The 24,000 RPM water cooled spindle on my Taig Micro-Mill is operational.
The power required to do wax milling with 0.004″ milling bits is extremely low. I use my old settings of 10,000 rpm and 10 IPM travel on the first run. The no load current on the spindle is 0.6 amps. While making the first carving the spindle ran at 0.6 amps. It was as if there was no load on the spindle motor.
The next run as shown in the video was at the recommended limit of the 0.004 inch tapered mill bit. The run shown is 15,000… Continue reading

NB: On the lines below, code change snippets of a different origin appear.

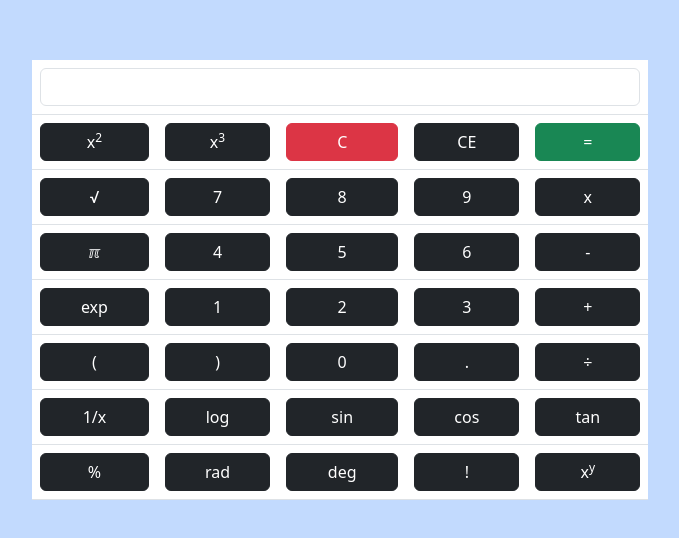
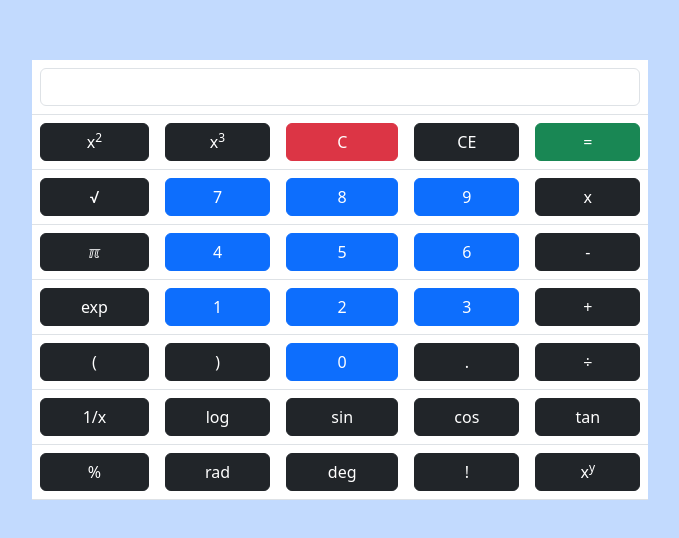
Before and after one commit to musfirah3/calculator, a plain HTML site: page index.html in a window 1280 px wide. Shown: the part 112-650 px from the top of the page, without its empty margins (300-979 px from the left). Drawn offline with nearby package versions, Linux system fonts and the light colour scheme.

Commit message:
Update index.html

```diff
--- a/index.html
+++ b/index.html
@@ -31,29 +31,29 @@
                 <tr>
                     <td><button class="btn btn-dark w-100 text-center" onclick="newNum('Math.sqrt')">&#8730;</button>
                     </td>
-                    <td><button class="btn btn-dark w-100 text-center" onclick="newNum('7')">7</button></td>
-                    <td><button class="btn btn-dark w-100 text-center" onclick="newNum('8')">8</button></td>
-                    <td><button class="btn btn-dark w-100 text-center" onclick="newNum('9')">9</button></td>
+                    <td><button class="btn btn-primary w-100 text-center" onclick="newNum('7')">7</button></td>
+                    <td><button class="btn btn-primary w-100 text-center" onclick="newNum('8')">8</button></td>
+                    <td><button class="btn btn-primary w-100 text-center" onclick="newNum('9')">9</button></td>
                     <td><button class="btn btn-dark w-100 text-center" onclick="newNum('*')">x</button></td>
                 </tr>
                 <tr>
                     <td><button class="btn btn-dark w-100 text-center" onclick="newNum('Math.PI')">&#8508;</button></td>
-                    <td><button class="btn btn-dark w-100 text-center" onclick="newNum('4')">4</button></td>
-                    <td><button class="btn btn-dark w-100 text-center" onclick="newNum('5')">5</button></td>
-                    <td><button class="btn btn-dark w-100 text-center" onclick="newNum('6')">6</button></td>
+                    <td><button class="btn btn-primary w-100 text-center" onclick="newNum('4')">4</button></td>
+                    <td><button class="btn btn-primary w-100 text-center" onclick="newNum('5')">5</button></td>
+                    <td><button class="btn btn-primary w-100 text-center" onclick="newNum('6')">6</button></td>
                     <td><button class="btn btn-dark w-100 text-center" onclick="newNum('-')">-</button></td>
                 </tr>
                 <tr>
                     <td><button class="btn btn-dark w-100 text-center" onclick="newNum('Math.exp')">exp</button></td>
-                    <td><button class="btn btn-dark w-100 text-center" onclick="newNum('1')">1</button></td>
-                    <td><button class="btn btn-dark w-100 text-center" onclick="newNum('2')">2</button></td>
-                    <td><button class="btn btn-dark w-100 text-center" onclick="newNum('3')">3</button></td>
+                    <td><button class="btn btn-primary w-100 text-center" onclick="newNum('1')">1</button></td>
+                    <td><button class="btn btn-primary w-100 text-center" onclick="newNum('2')">2</button></td>
+                    <td><button class="btn btn-primary w-100 text-center" onclick="newNum('3')">3</button></td>
                     <td><button class="btn btn-dark w-100 text-center" onclick="newNum('+')">+</button></td>
                 </tr>
                 <tr>
                     <td><button class="btn btn-dark w-100 text-center" onclick="newNum('&#40;')">&#40;</button></td>
                     <td><button class="btn btn-dark w-100 text-center" onclick="newNum('&#41;')">&#41;</button></td>
-                    <td><button class="btn btn-dark w-100 text-center" onclick="newNum('0')">0</button></td>
+                    <td><button class="btn btn-primary w-100 text-center" onclick="newNum('0')">0</button></td>
                     <td><button class="btn btn-dark w-100 text-center" onclick="newNum('.')">.</button></td>
                     <td><button class="btn btn-dark w-100 text-center" onclick="newNum('/')">&#247;</button></td>
                 </tr>
```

The water cooling has been added to the high speed spindle through the red tubes in the picture. This is phase one where I will be using a reservoir with a sump pump behind the bench.. This should let me operate for maybe an hour or so. I don’t have any idea how much and how fast the water will warm.
The next step in the water cooling will be to add a closed loop system with a radiator to move the heat out into the ambient air rather than store it in the water tank. But first I need… Continue reading
The parts arrived yesterday. Exactly as shown in the previous post. I placed an order for some four conductor cable for the wiring between the Variable Frequency Drive (VFD) and the spindle motor.
I needed to see the clamping size of the spindle’s electrical plug connector. I didn’t want to select and order a cable that would not fit. The cable is on they way to me, so I created the adapter I needed to mount the new spindle on the Taig Micro-Mill.
The picture shows the results of my work as the spindle is now nicely mounted on the… Continue reading
Here in the RD workshop, consideration is being made on adding a one horsepower 24,000 RPM spindle to the Taig CNC Micro Mill. The standard spindle is a belt drive one quarter horsepower unit with a top RPM of 10,000.
The standard spindle and drive is quite adequate for most of the milling work the micro mill is asked to produce. The primary use for one of my mills is wax carving with as small as 0.003-inch milling bits. That size mill bit can best operate at the 10K RPM and higher ranges.
I did some comparison of speeds and… Continue reading
I am presently using two very good 3-dimensional CAD programs. They are Autodesk Fusion 360 and Robert McNeil & Associates Rhino3D. I am at a decision point on which one will be my standard go-to drawing program.
I have had the longest association with Rhino. I started with version 3 and version 6 has just been released. Major version number upgrades must be purchased. That’s why I am at a decision point.
Fusion 360 is free for users like myself. That is a major advantage. The Rhino3D upgrade is $375.00.
It seems like a no-brainer to stay with the… Continue reading